[Collection entries]
[Start of section]
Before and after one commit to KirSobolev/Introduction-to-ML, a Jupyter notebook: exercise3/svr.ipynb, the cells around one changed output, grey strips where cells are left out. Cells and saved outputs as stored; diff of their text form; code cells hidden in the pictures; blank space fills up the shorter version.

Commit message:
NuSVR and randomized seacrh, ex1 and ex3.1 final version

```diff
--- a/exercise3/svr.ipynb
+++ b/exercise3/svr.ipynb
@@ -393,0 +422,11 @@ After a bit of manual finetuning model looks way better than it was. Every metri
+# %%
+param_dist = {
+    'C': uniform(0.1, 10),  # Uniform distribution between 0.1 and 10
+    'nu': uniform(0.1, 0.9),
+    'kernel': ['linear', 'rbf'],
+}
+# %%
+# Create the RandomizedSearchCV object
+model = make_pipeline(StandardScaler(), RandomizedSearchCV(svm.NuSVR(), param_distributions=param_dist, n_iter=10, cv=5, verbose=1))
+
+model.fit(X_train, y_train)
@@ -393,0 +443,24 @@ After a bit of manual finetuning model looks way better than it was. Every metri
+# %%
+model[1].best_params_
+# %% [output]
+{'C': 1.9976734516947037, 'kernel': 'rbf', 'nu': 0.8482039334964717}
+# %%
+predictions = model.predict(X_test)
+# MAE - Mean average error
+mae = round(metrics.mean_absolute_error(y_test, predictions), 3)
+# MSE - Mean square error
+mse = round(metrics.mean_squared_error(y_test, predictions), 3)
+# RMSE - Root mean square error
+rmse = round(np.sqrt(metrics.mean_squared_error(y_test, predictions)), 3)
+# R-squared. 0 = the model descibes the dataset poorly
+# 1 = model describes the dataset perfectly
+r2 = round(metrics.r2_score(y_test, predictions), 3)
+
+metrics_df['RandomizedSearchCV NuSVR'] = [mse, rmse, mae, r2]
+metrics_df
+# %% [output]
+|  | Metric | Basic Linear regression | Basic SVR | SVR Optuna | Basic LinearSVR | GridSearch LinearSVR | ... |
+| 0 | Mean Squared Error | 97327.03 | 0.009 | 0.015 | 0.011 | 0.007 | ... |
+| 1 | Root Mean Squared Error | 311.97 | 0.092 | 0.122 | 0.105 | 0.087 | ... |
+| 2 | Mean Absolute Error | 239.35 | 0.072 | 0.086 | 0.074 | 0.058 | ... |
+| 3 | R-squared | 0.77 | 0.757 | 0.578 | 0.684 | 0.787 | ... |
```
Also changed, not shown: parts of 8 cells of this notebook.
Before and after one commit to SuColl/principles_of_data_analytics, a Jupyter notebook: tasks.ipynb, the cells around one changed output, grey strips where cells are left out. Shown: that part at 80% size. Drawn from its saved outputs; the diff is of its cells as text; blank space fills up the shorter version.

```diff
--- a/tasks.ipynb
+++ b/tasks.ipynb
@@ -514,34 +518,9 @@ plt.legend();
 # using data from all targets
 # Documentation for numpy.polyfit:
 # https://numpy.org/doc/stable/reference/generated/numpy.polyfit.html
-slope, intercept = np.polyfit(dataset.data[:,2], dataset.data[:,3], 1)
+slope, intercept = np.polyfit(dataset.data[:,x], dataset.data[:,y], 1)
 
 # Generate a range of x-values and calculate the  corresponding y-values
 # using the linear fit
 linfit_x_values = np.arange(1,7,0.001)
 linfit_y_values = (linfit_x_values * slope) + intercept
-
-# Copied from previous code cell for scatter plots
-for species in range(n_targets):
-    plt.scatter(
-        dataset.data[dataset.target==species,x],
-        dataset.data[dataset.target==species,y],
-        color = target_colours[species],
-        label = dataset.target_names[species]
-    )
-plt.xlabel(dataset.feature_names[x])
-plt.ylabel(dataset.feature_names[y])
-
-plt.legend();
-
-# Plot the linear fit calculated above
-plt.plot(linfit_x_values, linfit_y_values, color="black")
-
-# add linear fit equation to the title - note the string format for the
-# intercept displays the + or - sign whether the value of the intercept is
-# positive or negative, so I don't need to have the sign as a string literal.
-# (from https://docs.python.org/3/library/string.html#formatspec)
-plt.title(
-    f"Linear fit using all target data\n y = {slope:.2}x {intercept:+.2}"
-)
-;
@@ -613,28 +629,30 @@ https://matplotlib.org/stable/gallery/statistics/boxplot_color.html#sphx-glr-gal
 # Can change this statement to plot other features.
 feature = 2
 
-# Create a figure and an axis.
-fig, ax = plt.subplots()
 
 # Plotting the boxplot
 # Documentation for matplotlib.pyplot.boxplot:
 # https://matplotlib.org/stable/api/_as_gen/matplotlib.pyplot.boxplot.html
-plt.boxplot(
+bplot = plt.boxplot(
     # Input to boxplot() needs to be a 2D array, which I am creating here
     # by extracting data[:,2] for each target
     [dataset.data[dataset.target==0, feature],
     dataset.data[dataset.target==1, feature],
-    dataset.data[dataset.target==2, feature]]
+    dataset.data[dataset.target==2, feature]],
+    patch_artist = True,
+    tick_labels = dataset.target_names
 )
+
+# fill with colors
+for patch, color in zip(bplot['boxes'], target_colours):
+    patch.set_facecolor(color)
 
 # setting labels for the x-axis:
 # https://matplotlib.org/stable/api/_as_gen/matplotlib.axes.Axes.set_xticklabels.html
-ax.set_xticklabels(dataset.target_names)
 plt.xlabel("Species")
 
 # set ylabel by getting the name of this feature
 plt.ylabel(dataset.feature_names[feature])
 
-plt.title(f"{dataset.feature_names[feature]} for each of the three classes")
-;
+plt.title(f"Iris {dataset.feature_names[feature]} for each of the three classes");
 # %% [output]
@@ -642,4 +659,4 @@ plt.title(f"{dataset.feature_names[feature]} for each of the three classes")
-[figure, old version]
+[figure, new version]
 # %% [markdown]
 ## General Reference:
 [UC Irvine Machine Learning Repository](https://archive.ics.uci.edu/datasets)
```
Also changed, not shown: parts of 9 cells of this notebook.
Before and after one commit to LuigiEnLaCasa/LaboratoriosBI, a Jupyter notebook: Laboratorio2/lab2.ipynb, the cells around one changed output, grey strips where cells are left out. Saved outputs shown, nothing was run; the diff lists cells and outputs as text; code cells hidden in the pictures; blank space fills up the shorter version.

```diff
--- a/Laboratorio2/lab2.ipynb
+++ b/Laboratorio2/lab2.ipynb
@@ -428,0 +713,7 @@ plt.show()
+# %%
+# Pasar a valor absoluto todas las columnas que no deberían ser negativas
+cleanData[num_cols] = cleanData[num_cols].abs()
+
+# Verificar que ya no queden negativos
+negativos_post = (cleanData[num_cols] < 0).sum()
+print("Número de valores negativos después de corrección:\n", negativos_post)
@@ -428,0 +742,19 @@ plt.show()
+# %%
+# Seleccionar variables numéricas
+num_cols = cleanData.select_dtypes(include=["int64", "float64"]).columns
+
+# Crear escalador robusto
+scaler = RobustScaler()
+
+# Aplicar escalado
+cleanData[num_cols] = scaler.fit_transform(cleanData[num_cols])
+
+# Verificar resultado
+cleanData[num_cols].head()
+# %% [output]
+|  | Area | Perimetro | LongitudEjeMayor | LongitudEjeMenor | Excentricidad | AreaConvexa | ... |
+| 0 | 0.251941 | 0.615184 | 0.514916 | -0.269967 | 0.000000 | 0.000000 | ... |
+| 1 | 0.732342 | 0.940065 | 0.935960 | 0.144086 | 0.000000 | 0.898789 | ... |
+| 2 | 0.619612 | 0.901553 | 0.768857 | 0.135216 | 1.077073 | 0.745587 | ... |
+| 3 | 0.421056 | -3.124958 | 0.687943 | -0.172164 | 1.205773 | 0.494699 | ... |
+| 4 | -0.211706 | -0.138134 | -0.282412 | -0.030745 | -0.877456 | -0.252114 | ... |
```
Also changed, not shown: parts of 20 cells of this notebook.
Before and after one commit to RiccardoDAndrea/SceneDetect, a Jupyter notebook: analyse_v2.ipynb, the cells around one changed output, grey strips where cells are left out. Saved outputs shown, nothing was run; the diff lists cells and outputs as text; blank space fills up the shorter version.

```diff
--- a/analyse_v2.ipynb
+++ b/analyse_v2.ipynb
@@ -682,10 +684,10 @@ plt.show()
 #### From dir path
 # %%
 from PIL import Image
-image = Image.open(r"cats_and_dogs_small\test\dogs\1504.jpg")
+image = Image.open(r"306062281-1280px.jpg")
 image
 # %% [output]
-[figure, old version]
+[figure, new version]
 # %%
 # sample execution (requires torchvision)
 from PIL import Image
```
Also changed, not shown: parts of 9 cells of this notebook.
[End of section]
▶ [Work order]:
Search the data and copy each line containing "Root".

▶ [Expected output]:
+# RMSE - Root mean square error
+| 1 | Root Mean Squared Error | 311.97 | 0.092 | 0.122 | 0.105 | 0.087 | ... |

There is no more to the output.